=== DATASET RECORDS ===

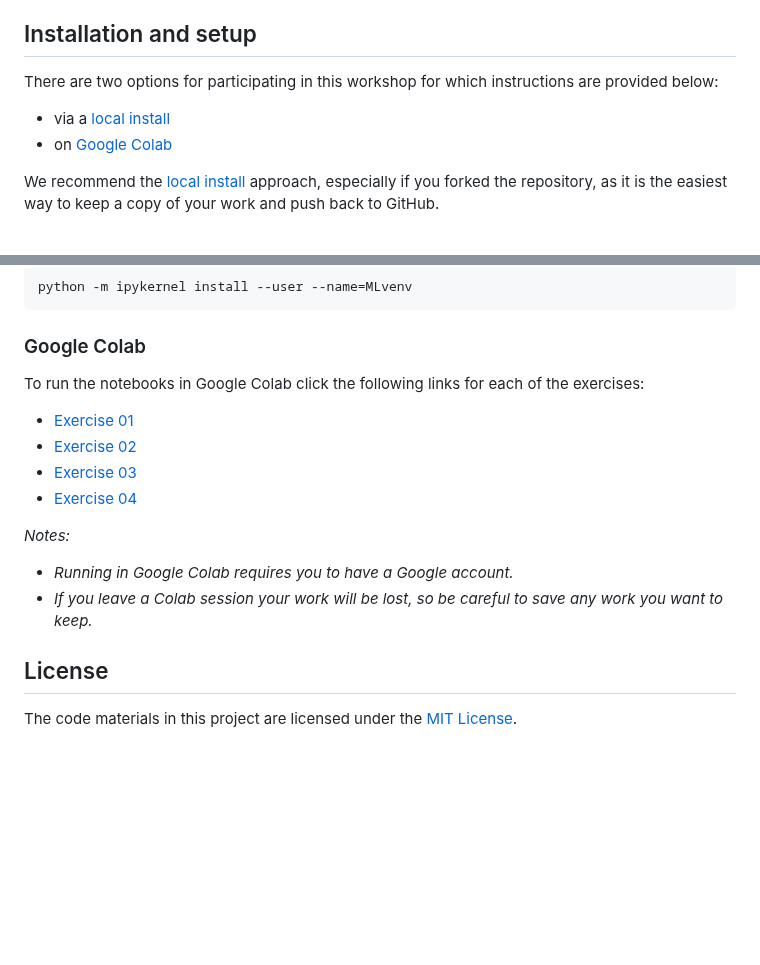
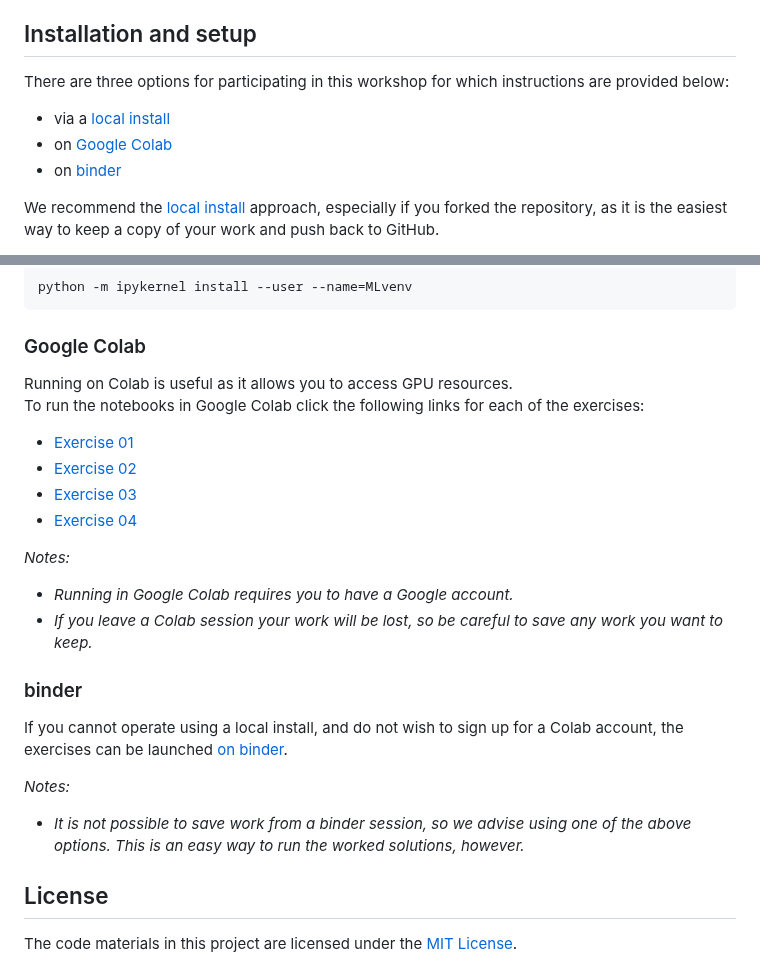
Before and after one commit to Cambridge-ICCS/practical-ml-with-pytorch, a Markdown page: README.md, 2 parts joined by grey strips. GitHub-like rendering; blank space fills up the shorter version.

Commit message:
Add binder info to README.

```diff
--- a/README.md
+++ b/README.md
@@ -136,10 +137,11 @@ us before a training session.
 
 ## Installation and setup
 
-There are two options for participating in this workshop for which instructions are provided below:
+There are three options for participating in this workshop for which instructions are provided below:
 
 * via a [local install](#local-install)
 * on [Google Colab](#google-colab)
+* on [binder](#binder)
 
 We recommend the [local install](#local-install) approach, especially if you forked
 the repository, as it is the easiest way to keep a copy of your work and push back to GitHub.
@@ -219,6 +221,7 @@ python -m ipykernel install --user --name=MLvenv
 
 ### Google Colab
 
+Running on Colab is useful as it allows you to access GPU resources.
 To run the notebooks in Google Colab click the following links for each of the exercises:
 
 * [Exercise 01](https://colab.research.google.com/github/Cambridge-ICCS/ml-training-material/blob/colab/exercises/01_penguin_classification.ipynb)
@@ -231,6 +234,15 @@ _Notes:_
 * _If you leave a Colab session your work will be lost, so be careful to save any work
   you want to keep._
 
+### binder
+
+If you cannot operate using a local install, and do not wish to sign up for a Colab account,
+the exercises can be launched
+[on binder](https://mybinder.org/v2/gh/Cambridge-ICCS/ml-training-material/main).
+
+_Notes:_
+* _It is not possible to save work from a binder session, so we advise using one of the above options.
+  This is an easy way to run the worked solutions, however._
 
 ## License
 
```
Also changed, not shown: other parts of README.md (+1 -0 lines).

===

▶ **PROBLEM DETAILS**:
Each line above with the word "https" must be returned.

▶ **ANSWER BOX**:
 * [Exercise 01](https://colab.research.google.com/github/Cambridge-ICCS/ml-training-material/blob/colab/exercises/01_penguin_classification.ipynb)
+[on binder](https://mybinder.org/v2/gh/Cambridge-ICCS/ml-training-material/main).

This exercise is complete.